Although you might think this is encouraging (it's great that two thirds of men think they are average in size, though of course this is statistically impossible!), the bad news is that only half of these men said they were happy with the size of their penis. Apparently, average size just doesn't cut it! Interestingly, the women didn't share this view - over 85 per cent of women said they were happy or satisfied with their partnerís penile size.

Of course, one of the things that men worry about is whether their partners prefer a long cock or a thick one. It seems clear from various research work that nine women in every ten prefer (or at least say they prefer) a thick penis over one that can poke her deepest vaginal recesses! What's also clear is that penis size is not a factor of great importance for a woman when she considers what makes a man attractive!

Small penis syndrome - the condition where men worry about the size of their organ and suffer needless anxiety because they imagine they are sexually inadequate - is, incredibly, a common condition among men who are in fact absolutely average in size! And, equally surprisingly, men who are genuinely small, those who have flaccid penile length of less than 7 cm (which is equal to 2.7 inches), appear to suffer from small penis syndrome much less!

There were many other fascinating pieces of information from this study. Bear in mind that this is not original research in the sense that the research team asked men these questions, as all they were doing was correlating other research published over a period of sixty years or so. But this does not detract from the interest in seeing how men perceive the penis!

For example, one of the studies revealed that just over sixty percent of men who complained they had a small penis said their anxiety about penis size had begun during childhood comparisons. Another thirty seven percent said that seeing porn in their teenage years was the root of their sense of sexual inadequacy. A yeast infection may have a similar effect.

One famous finding of the work by Kinsey in the 1940s suggested that gay men had on average larger organs than straight men. (This remains unproven.) However, it probably has something to do with the fact that the gay subculture has always regarded penis size rather than sexual stamina as a totem of masculinity and male sexuality.

These days, there is still some truth in this statement, although we would tend to regard sexual performance as being incredibly important to most men.

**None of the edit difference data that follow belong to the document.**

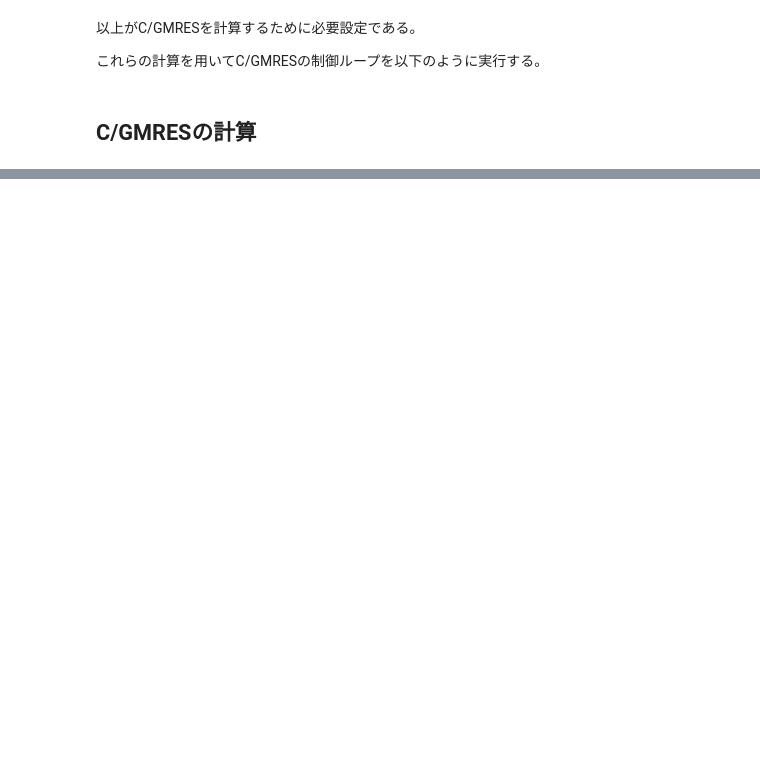
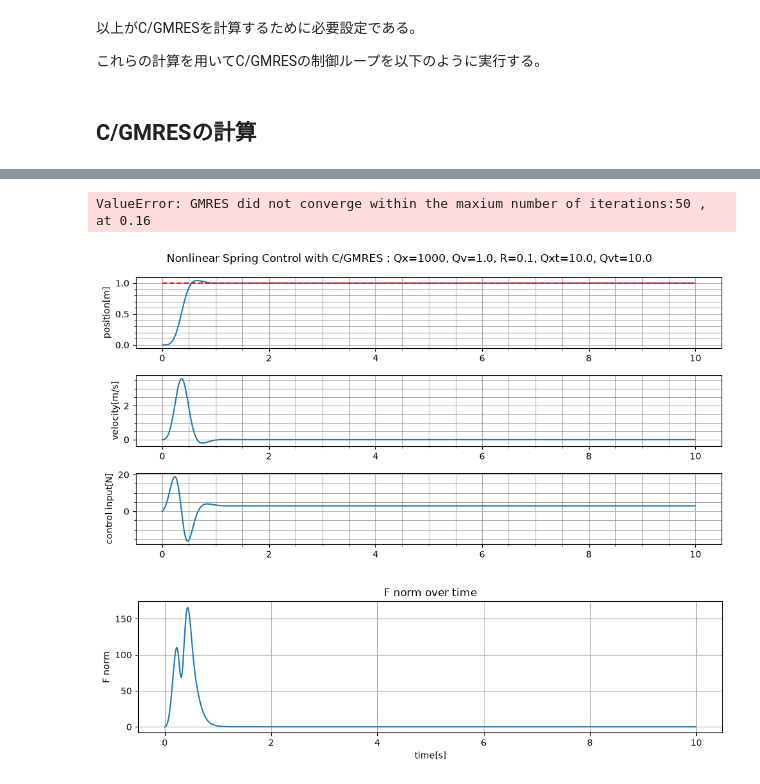
Before and after one commit to hideto008/learning_C-GMRES, a Jupyter notebook: Application/nonlinear_spring_with_constraint.ipynb, the cells around one changed output, grey strips where cells are left out. Drawn from its saved outputs; the diff is of its cells as text; code cells hidden in the pictures; blank space fills up the shorter version.

```diff
--- a/Application/nonlinear_spring_with_constraint.ipynb
+++ b/Application/nonlinear_spring_with_constraint.ipynb
@@ -432,0 +869,45 @@ $$
+# %%
+import matplotlib.pyplot as plt
+
+def plot_results(t_array, X_array, u_array, params):
+    fig, ax = plt.subplots(3,1, figsize=(10,5))
+    ax[0].plot(t_array, X_array[:,0])
+    ax[0].hlines(params.x_target, t_array[0], t_array[-1], color='r', linestyle='--', label='target')
+    ax[0].set_ylabel("position[m]")
+    ax[1].plot(t_array, X_array[:,1])
+    ax[1].set_ylabel("velocity[m/s]")
+    ax[2].plot(t_array, u_array)
+    ax[2].set_ylabel("control input[N]")
+
+    for i in range(3):
+        ax[i].grid()
+        ax[i].grid(which="minor", lw=0.5, color='grey')
+        ax[i].minorticks_on()
+
+    plt.suptitle(f"Nonlinear Spring Control with C/GMRES : Qx={params.qx}, Qv={params.qv}, R={params.r}, Qxt={params.qxt}, Qvt={params.qvt}")
+    fig.tight_layout()
+    plt.show()
+
+def plot_f_norm(t_array, F_norm_array):
+    plt.figure(figsize=(10,3))
+    plt.plot(t_array, F_norm_array)
+    plt.xlabel("time[s]")
+    plt.ylabel("F norm")
+    plt.title("F norm over time")
+    plt.grid()
+    plt.tight_layout()
+    plt.show()
+# %%
+params1 = Parameters()
+params1.qx = 1000
+params1.u_max = 20
+
+t1_array, x1_array, u1_array, f1_norm_array, _ = calc_simulation(params1, N=1000)
+# %% [output]
+ValueError: GMRES did not converge within the maxium number of iterations:50 , at 0.16
+# %%
+plot_results(t1_array, x1_array, u1_array, params1)
+plot_f_norm(t1_array, f1_norm_array)
+# %% [output]
+[figure, added]
+[figure, added]
```
Also changed, not shown: parts of 9 cells of this notebook.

This can be measured in terms of staying power, sexual stamina, or knowing how to last longer in bed.

And what of the famous idea that the penis shrinks as a man gets older? Well, Wylie and Eardley could not find any differences when they looked at studies of older men, although common sense suggests that decreasing levels of male hormone, less sexual activity, and an increase in body fat must have some impact on the apparent or real size of the penis.

This work didn't show whether different races have different sized penises, and this too remains unproven.

Penis enlargement is a big area for scammers, tricksters and hucksters, and this study appeared to back up the suspicion that many of us feel towards the idea of penis enlargement, at least in some cases: the effectiveness of vacuum devices, penile extenders and traction devices remains unproven in every case. However, it's possible that men may gain some reassurance from them.

As for enlargement surgery, the results are poorly documented and significant side-effects all too common. complications can ensue.

Dr Wylie observes that men often worry about the size of their penis, and these are real concerns which should not be dismissed as this can make the emotional state of the man in question even worse. The answer, in most cases, lies in providing accurate information about penis size, and correcting any wrong impressions which men may have picked up.

As Wylie observes, for the doctor who faces a man convinced that his penis is abnormally small or inadequately small, there are a number of treatment options. Education and self-awareness come first, followed by short-term therapy. However, penile extenders and surgery are neither effective nor satisfying in their effect to the man concerned.